:: Given records

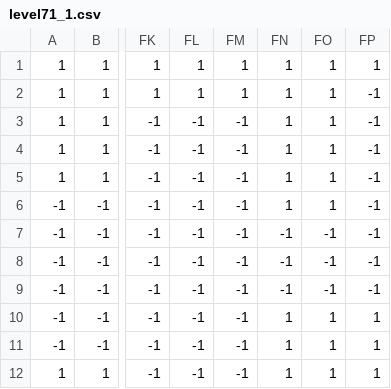
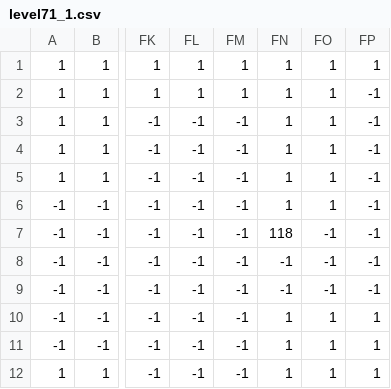
Before and after one commit to GeFeC/Mario, a CSV file: res/levels/level71_1.csv, drawn as a sheet; only a part is shown, gaps mark what is left out; the diff names each change by its address in the sheet, - before the commit and + after, or states it on an @@ line.

```diff
--- a/res/levels/level71_1.csv
+++ b/res/levels/level71_1.csv
-FN7: -1
+FN7: 118
```
Also changed, not shown: res/levels/level35_1.csv, res/levels/level35_2.csv, 10 other files.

::::

## Your goal
Which of the lines above carry the string "levels"? Copy every one.

## Solution to this exercise
Before and after one commit to GeFeC/Mario, a CSV file: res/levels/level71_1.csv, drawn as a sheet; only a part is shown, gaps mark what is left out; the diff names each change by its address in the sheet, - before the commit and + after, or states it on an @@ line.
--- a/res/levels/level71_1.csv
+++ b/res/levels/level71_1.csv
Also changed, not shown: res/levels/level35_1.csv, res/levels/level35_2.csv, 10 other files.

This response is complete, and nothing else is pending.